A whistling electric kettle combines old-fashioned charm with a more modern approach to heating water for tea, instant coffee, cocoa or otherwise. Like all electric kettles, whistling models feature a self-contained, high-Watt heating element that works to bring the water to near boiling faster than on the stovetop. Unlike many models, however, a whistling kettle lets one know exactly when the water is ready by emitting a moderately loud whistle.
Features of an Electric Kettle
Electric tea kettles are made by many appliance makers, including Chef's Choice, KitchenAid, Breville and Krups. To prevent corrosion and make cleanup easy, the stainless steel heating element is concealed beneath the floor of the base. Cordless models have the advantage of easier filling and pouring since the cord is attached to the base, not the kettle itself. For added safety, an auto shutoff circuit kills the power when the water boils, while the boil-dry protection feature prevents damage from being done to either the heating element or the kettle.

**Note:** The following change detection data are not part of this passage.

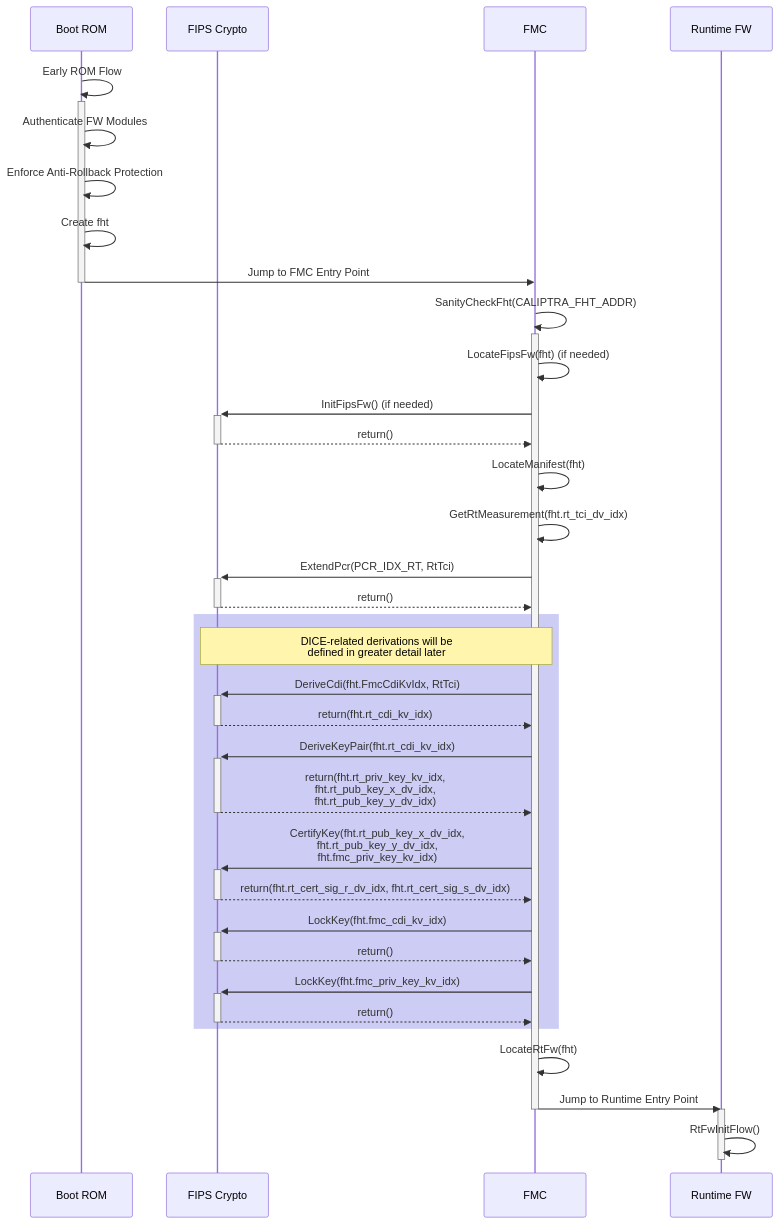
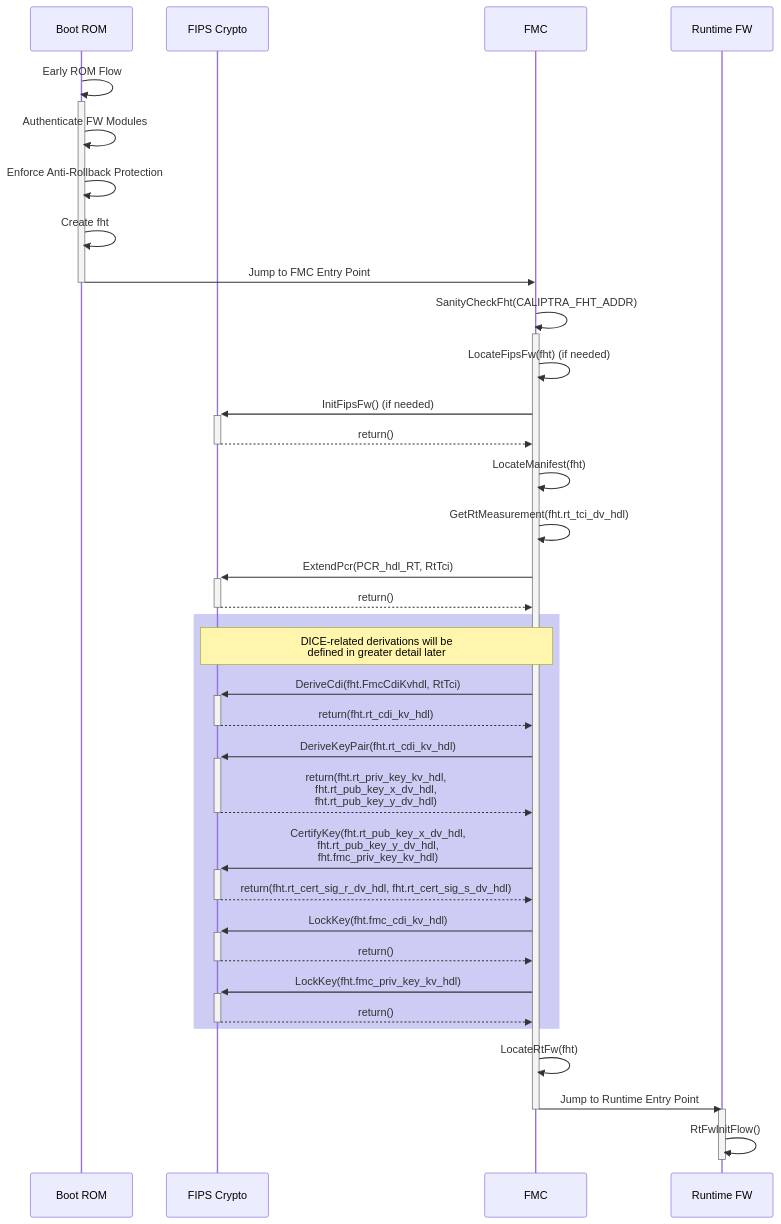
Before and after one commit to chipsalliance/caliptra-sw: the diagram in fmc/README.md, drawn with Mermaid. The commit also changed other lines of this file, not shown here.

````diff
--- a/fmc/README.md
+++ b/fmc/README.md
@@ -252,45 +252,45 @@
 ```mermaid
 sequenceDiagram
     participant ROM as Boot ROM
     participant FIPS as FIPS Crypto
     participant FMC as FMC
     participant RT as Runtime FW
 
     ROM->>+ROM: Early ROM Flow
     ROM->>ROM: Authenticate FW Modules
     ROM->>ROM: Enforce Anti-Rollback Protection
     ROM->>ROM: Create fht
     ROM->>-FMC: Jump to FMC Entry Point
 
     FMC->>+FMC: SanityCheckFht(CALIPTRA_FHT_ADDR)
     FMC->>FMC: LocateFipsFw(fht) (if needed)
     FMC->>+FIPS: InitFipsFw() (if needed)
     FIPS-->>-FMC: return()
     FMC->>FMC: LocateManifest(fht)
-    FMC->>FMC: GetRtMeasurement(fht.rt_tci_dv_idx)
-    FMC->>+FIPS: ExtendPcr(PCR_IDX_RT, RtTci)
+    FMC->>FMC: GetRtMeasurement(fht.rt_tci_dv_hdl)
+    FMC->>+FIPS: ExtendPcr(PCR_hdl_RT, RtTci)
     FIPS-->>-FMC: return()
 
     rect rgba(0, 0, 200, .2)
     note over FIPS, FMC: DICE-related derivations will be<br> defined in greater detail later
 
-    FMC->>+FIPS: DeriveCdi(fht.FmcCdiKvIdx, RtTci)
-    FIPS-->>-FMC: return(fht.rt_cdi_kv_idx)
-    FMC->>+FIPS: DeriveKeyPair(fht.rt_cdi_kv_idx)
-    FIPS-->>-FMC: return(fht.rt_priv_key_kv_idx,<br> fht.rt_pub_key_x_dv_idx,<br> fht.rt_pub_key_y_dv_idx)
-    FMC->>+FIPS: CertifyKey(fht.rt_pub_key_x_dv_idx,<br> fht.rt_pub_key_y_dv_idx,<br> fht.fmc_priv_key_kv_idx)
-    FIPS-->>-FMC: return(fht.rt_cert_sig_r_dv_idx, fht.rt_cert_sig_s_dv_idx)
-    FMC->>+FIPS: LockKey(fht.fmc_cdi_kv_idx)
+    FMC->>+FIPS: DeriveCdi(fht.FmcCdiKvhdl, RtTci)
+    FIPS-->>-FMC: return(fht.rt_cdi_kv_hdl)
+    FMC->>+FIPS: DeriveKeyPair(fht.rt_cdi_kv_hdl)
+    FIPS-->>-FMC: return(fht.rt_priv_key_kv_hdl,<br> fht.rt_pub_key_x_dv_hdl,<br> fht.rt_pub_key_y_dv_hdl)
+    FMC->>+FIPS: CertifyKey(fht.rt_pub_key_x_dv_hdl,<br> fht.rt_pub_key_y_dv_hdl,<br> fht.fmc_priv_key_kv_hdl)
+    FIPS-->>-FMC: return(fht.rt_cert_sig_r_dv_hdl, fht.rt_cert_sig_s_dv_hdl)
+    FMC->>+FIPS: LockKey(fht.fmc_cdi_kv_hdl)
     FIPS-->>-FMC: return()
-    FMC->>+FIPS: LockKey(fht.fmc_priv_key_kv_idx)
+    FMC->>+FIPS: LockKey(fht.fmc_priv_key_kv_hdl)
     FIPS-->>-FMC: return()
 
     end %% rect
 
     FMC->>FMC: LocateRtFw(fht)
     FMC->>-RT: Jump to Runtime Entry Point
 
     activate RT
     RT->>RT: RtFwInitFlow()
     deactivate RT
 ```
````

Electric kettles that whistle when done provide a simple but effective indicator. As the water heats, steam begins to push its way out of the kettle. When it finally does, the kettle whistles, telling those awaiting hot water that it's tea time. Electric kettles generally cost between $50 and $150, with whistling models included in that price range.